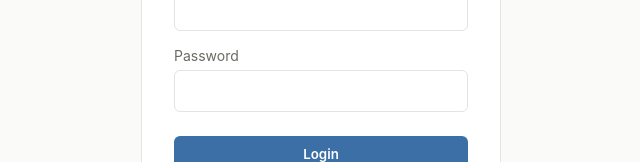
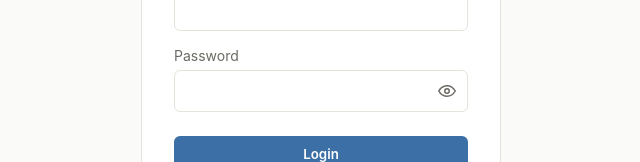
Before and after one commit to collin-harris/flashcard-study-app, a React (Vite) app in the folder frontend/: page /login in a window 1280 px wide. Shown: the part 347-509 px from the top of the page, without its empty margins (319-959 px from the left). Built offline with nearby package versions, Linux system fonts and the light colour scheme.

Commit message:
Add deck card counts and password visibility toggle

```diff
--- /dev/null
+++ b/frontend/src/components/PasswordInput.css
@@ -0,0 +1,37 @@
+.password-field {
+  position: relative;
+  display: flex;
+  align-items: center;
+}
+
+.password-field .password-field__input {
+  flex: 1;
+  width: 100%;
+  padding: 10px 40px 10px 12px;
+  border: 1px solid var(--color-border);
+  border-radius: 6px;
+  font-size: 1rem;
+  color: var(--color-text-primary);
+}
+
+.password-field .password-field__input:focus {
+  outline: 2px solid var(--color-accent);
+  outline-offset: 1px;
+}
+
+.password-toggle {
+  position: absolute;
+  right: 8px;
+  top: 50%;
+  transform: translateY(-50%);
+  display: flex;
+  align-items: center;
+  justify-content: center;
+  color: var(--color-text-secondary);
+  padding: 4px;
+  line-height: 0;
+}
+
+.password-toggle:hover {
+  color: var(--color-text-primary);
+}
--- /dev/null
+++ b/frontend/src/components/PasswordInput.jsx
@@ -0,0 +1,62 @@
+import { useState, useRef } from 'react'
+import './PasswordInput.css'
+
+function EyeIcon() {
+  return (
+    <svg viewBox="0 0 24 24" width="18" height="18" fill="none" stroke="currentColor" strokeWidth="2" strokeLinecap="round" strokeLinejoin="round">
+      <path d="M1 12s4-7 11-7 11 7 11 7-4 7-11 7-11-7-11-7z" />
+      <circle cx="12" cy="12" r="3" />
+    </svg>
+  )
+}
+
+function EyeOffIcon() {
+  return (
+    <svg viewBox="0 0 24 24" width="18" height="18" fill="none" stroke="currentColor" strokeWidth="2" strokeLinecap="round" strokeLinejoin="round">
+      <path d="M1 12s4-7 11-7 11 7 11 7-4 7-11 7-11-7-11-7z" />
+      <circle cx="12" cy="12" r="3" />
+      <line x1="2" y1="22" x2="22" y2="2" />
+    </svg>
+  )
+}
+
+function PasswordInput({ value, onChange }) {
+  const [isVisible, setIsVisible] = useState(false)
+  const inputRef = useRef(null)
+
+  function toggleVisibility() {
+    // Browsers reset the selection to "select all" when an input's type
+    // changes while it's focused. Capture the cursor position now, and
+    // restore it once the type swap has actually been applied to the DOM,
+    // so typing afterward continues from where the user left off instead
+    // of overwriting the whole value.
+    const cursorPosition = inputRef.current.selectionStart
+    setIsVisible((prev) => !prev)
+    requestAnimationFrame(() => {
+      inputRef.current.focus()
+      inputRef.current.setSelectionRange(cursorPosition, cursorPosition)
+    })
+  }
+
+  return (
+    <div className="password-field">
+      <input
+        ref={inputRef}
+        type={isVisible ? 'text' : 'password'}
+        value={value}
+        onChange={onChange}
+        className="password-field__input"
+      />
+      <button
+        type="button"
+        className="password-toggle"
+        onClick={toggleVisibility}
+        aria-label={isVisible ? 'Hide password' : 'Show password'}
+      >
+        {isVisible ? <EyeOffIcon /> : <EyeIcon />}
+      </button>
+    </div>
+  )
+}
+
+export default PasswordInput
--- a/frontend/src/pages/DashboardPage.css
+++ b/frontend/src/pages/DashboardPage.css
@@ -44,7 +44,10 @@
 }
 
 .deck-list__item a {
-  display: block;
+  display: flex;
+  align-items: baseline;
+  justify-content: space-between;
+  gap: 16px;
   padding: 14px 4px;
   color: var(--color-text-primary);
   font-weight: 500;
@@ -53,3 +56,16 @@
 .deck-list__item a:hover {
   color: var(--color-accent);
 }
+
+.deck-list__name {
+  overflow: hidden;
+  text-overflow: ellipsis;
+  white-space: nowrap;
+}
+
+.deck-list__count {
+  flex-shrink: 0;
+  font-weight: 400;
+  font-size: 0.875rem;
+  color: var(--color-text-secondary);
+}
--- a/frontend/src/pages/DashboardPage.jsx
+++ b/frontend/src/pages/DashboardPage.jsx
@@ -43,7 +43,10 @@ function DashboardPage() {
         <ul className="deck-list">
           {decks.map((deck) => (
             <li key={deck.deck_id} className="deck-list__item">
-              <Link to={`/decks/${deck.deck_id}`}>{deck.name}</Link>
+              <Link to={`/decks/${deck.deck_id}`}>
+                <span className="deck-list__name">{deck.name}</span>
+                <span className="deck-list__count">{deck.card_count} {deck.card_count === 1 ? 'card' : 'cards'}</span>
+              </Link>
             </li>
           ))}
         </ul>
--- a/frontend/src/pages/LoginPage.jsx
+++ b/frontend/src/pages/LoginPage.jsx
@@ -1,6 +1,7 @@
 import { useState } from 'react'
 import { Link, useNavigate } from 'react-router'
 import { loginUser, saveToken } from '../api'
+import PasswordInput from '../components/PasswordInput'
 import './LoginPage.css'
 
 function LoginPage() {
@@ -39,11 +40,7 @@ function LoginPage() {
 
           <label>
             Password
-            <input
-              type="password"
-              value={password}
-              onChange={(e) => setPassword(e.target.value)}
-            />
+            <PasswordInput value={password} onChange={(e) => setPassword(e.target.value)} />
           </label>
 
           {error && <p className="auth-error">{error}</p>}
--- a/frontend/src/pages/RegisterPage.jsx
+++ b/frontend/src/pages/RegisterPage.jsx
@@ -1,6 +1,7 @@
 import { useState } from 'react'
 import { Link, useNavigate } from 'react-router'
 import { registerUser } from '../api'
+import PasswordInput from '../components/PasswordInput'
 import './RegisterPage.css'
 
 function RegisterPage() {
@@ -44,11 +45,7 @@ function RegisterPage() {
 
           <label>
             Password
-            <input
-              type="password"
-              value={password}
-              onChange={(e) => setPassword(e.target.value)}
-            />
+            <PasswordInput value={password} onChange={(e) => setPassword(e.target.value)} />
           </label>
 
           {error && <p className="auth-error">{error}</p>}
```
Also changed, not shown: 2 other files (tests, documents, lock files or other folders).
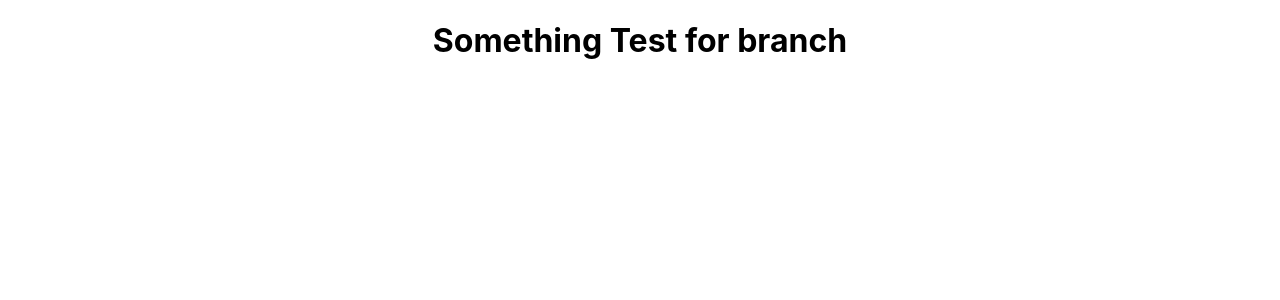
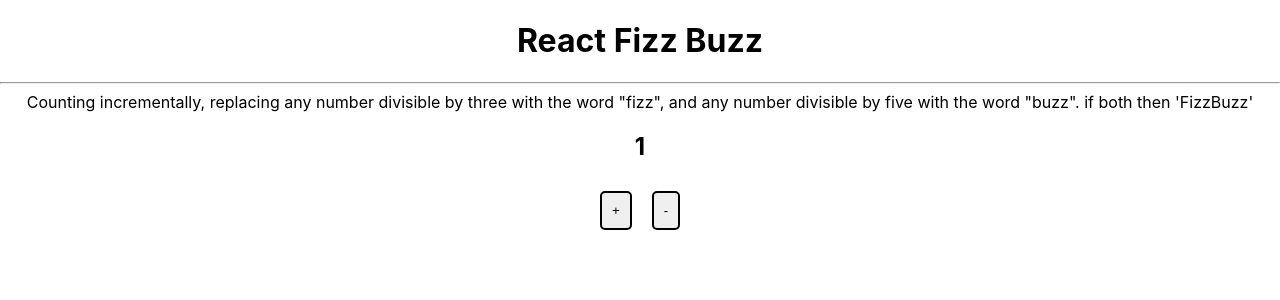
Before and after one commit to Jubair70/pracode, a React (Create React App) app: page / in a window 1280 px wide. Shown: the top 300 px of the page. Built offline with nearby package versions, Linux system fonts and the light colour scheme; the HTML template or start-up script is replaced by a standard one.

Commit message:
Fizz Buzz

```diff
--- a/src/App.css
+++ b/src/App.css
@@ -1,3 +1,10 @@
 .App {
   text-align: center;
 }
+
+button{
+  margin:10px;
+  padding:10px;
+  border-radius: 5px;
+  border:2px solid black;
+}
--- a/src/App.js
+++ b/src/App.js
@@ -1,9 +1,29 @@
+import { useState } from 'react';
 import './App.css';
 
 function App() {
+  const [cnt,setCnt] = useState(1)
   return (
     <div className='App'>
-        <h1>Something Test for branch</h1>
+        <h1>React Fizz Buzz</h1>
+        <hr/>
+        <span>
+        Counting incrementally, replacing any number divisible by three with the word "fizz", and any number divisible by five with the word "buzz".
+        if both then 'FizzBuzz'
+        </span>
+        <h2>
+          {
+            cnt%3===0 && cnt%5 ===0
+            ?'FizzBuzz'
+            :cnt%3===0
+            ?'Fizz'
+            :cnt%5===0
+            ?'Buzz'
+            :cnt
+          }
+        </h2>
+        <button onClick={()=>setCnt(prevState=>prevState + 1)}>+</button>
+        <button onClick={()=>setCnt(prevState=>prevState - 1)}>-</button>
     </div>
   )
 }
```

____________

GOAL OF THE EXERCISE: When printing the entries, leave out the images and keep everything else exact.

WRITTEN SOLUTION:
Before and after one commit to collin-harris/flashcard-study-app, a React (Vite) app in the folder frontend/: page /login in a window 1280 px wide. Shown: the part 347-509 px from the top of the page, without its empty margins (319-959 px from the left). Built offline with nearby package versions, Linux system fonts and the light colour scheme.

Commit message:
Add deck card counts and password visibility toggle

```diff
--- /dev/null
+++ b/frontend/src/components/PasswordInput.css
@@ -0,0 +1,37 @@
+.password-field {
+  position: relative;
+  display: flex;
+  align-items: center;
+}
+
+.password-field .password-field__input {
+  flex: 1;
+  width: 100%;
+  padding: 10px 40px 10px 12px;
+  border: 1px solid var(--color-border);
+  border-radius: 6px;
+  font-size: 1rem;
+  color: var(--color-text-primary);
+}
+
+.password-field .password-field__input:focus {
+  outline: 2px solid var(--color-accent);
+  outline-offset: 1px;
+}
+
+.password-toggle {
+  position: absolute;
+  right: 8px;
+  top: 50%;
+  transform: translateY(-50%);
+  display: flex;
+  align-items: center;
+  justify-content: center;
+  color: var(--color-text-secondary);
+  padding: 4px;
+  line-height: 0;
+}
+
+.password-toggle:hover {
+  color: var(--color-text-primary);
+}
--- /dev/null
+++ b/frontend/src/components/PasswordInput.jsx
@@ -0,0 +1,62 @@
+import { useState, useRef } from 'react'
+import './PasswordInput.css'
+
+function EyeIcon() {
+  return (
+    <svg viewBox="0 0 24 24" width="18" height="18" fill="none" stroke="currentColor" strokeWidth="2" strokeLinecap="round" strokeLinejoin="round">
+      <path d="M1 12s4-7 11-7 11 7 11 7-4 7-11 7-11-7-11-7z" />
+      <circle cx="12" cy="12" r="3" />
+    </svg>
+  )
+}
+
+function EyeOffIcon() {
+  return (
+    <svg viewBox="0 0 24 24" width="18" height="18" fill="none" stroke="currentColor" strokeWidth="2" strokeLinecap="round" strokeLinejoin="round">
+      <path d="M1 12s4-7 11-7 11 7 11 7-4 7-11 7-11-7-11-7z" />
+      <circle cx="12" cy="12" r="3" />
+      <line x1="2" y1="22" x2="22" y2="2" />
+    </svg>
+  )
+}
+
+function PasswordInput({ value, onChange }) {
+  const [isVisible, setIsVisible] = useState(false)
+  const inputRef = useRef(null)
+
+  function toggleVisibility() {
+    // Browsers reset the selection to "select all" when an input's type
+    // changes while it's focused. Capture the cursor position now, and
+    // restore it once the type swap has actually been applied to the DOM,
+    // so typing afterward continues from where the user left off instead
+    // of overwriting the whole value.
+    const cursorPosition = inputRef.current.selectionStart
+    setIsVisible((prev) => !prev)
+    requestAnimationFrame(() => {
+      inputRef.current.focus()
+      inputRef.current.setSelectionRange(cursorPosition, cursorPosition)
+    })
+  }
+
+  return (
+    <div className="password-field">
+      <input
+        ref={inputRef}
+        type={isVisible ? 'text' : 'password'}
+        value={value}
+        onChange={onChange}
+        className="password-field__input"
+      />
+      <button
+        type="button"
+        className="password-toggle"
+        onClick={toggleVisibility}
+        aria-label={isVisible ? 'Hide password' : 'Show password'}
+      >
+        {isVisible ? <EyeOffIcon /> : <EyeIcon />}
+      </button>
+    </div>
+  )
+}
+
+export default PasswordInput
--- a/frontend/src/pages/DashboardPage.css
+++ b/frontend/src/pages/DashboardPage.css
@@ -44,7 +44,10 @@
 }
 
 .deck-list__item a {
-  display: block;
+  display: flex;
+  align-items: baseline;
+  justify-content: space-between;
+  gap: 16px;
   padding: 14px 4px;
   color: var(--color-text-primary);
   font-weight: 500;
@@ -53,3 +56,16 @@
 .deck-list__item a:hover {
   color: var(--color-accent);
 }
+
+.deck-list__name {
+  overflow: hidden;
+  text-overflow: ellipsis;
+  white-space: nowrap;
+}
+
+.deck-list__count {
+  flex-shrink: 0;
+  font-weight: 400;
+  font-size: 0.875rem;
+  color: var(--color-text-secondary);
+}
--- a/frontend/src/pages/DashboardPage.jsx
+++ b/frontend/src/pages/DashboardPage.jsx
@@ -43,7 +43,10 @@ function DashboardPage() {
         <ul className="deck-list">
           {decks.map((deck) => (
             <li key={deck.deck_id} className="deck-list__item">
-              <Link to={`/decks/${deck.deck_id}`}>{deck.name}</Link>
+              <Link to={`/decks/${deck.deck_id}`}>
+                <span className="deck-list__name">{deck.name}</span>
+                <span className="deck-list__count">{deck.card_count} {deck.card_count === 1 ? 'card' : 'cards'}</span>
+              </Link>
             </li>
           ))}
         </ul>
--- a/frontend/src/pages/LoginPage.jsx
+++ b/frontend/src/pages/LoginPage.jsx
@@ -1,6 +1,7 @@
 import { useState } from 'react'
 import { Link, useNavigate } from 'react-router'
 import { loginUser, saveToken } from '../api'
+import PasswordInput from '../components/PasswordInput'
 import './LoginPage.css'
 
 function LoginPage() {
@@ -39,11 +40,7 @@ function LoginPage() {
 
           <label>
             Password
-            <input
-              type="password"
-              value={password}
-              onChange={(e) => setPassword(e.target.value)}
-            />
+            <PasswordInput value={password} onChange={(e) => setPassword(e.target.value)} />
           </label>
 
           {error && <p className="auth-error">{error}</p>}
--- a/frontend/src/pages/RegisterPage.jsx
+++ b/frontend/src/pages/RegisterPage.jsx
@@ -1,6 +1,7 @@
 import { useState } from 'react'
 import { Link, useNavigate } from 'react-router'
 import { registerUser } from '../api'
+import PasswordInput from '../components/PasswordInput'
 import './RegisterPage.css'
 
 function RegisterPage() {
@@ -44,11 +45,7 @@ function RegisterPage() {
 
           <label>
             Password
-            <input
-              type="password"
-              value={password}
-              onChange={(e) => setPassword(e.target.value)}
-            />
+            <PasswordInput value={password} onChange={(e) => setPassword(e.target.value)} />
           </label>
 
           {error && <p className="auth-error">{error}</p>}
```
Also changed, not shown: 2 other files (tests, documents, lock files or other folders).
Before and after one commit to Jubair70/pracode, a React (Create React App) app: page / in a window 1280 px wide. Shown: the top 300 px of the page. Built offline with nearby package versions, Linux system fonts and the light colour scheme; the HTML template or start-up script is replaced by a standard one.

Commit message:
Fizz Buzz

```diff
--- a/src/App.css
+++ b/src/App.css
@@ -1,3 +1,10 @@
 .App {
   text-align: center;
 }
+
+button{
+  margin:10px;
+  padding:10px;
+  border-radius: 5px;
+  border:2px solid black;
+}
--- a/src/App.js
+++ b/src/App.js
@@ -1,9 +1,29 @@
+import { useState } from 'react';
 import './App.css';
 
 function App() {
+  const [cnt,setCnt] = useState(1)
   return (
     <div className='App'>
-        <h1>Something Test for branch</h1>
+        <h1>React Fizz Buzz</h1>
+        <hr/>
+        <span>
+        Counting incrementally, replacing any number divisible by three with the word "fizz", and any number divisible by five with the word "buzz".
+        if both then 'FizzBuzz'
+        </span>
+        <h2>
+          {
+            cnt%3===0 && cnt%5 ===0
+            ?'FizzBuzz'
+            :cnt%3===0
+            ?'Fizz'
+            :cnt%5===0
+            ?'Buzz'
+            :cnt
+          }
+        </h2>
+        <button onClick={()=>setCnt(prevState=>prevState + 1)}>+</button>
+        <button onClick={()=>setCnt(prevState=>prevState - 1)}>-</button>
     </div>
   )
 }
```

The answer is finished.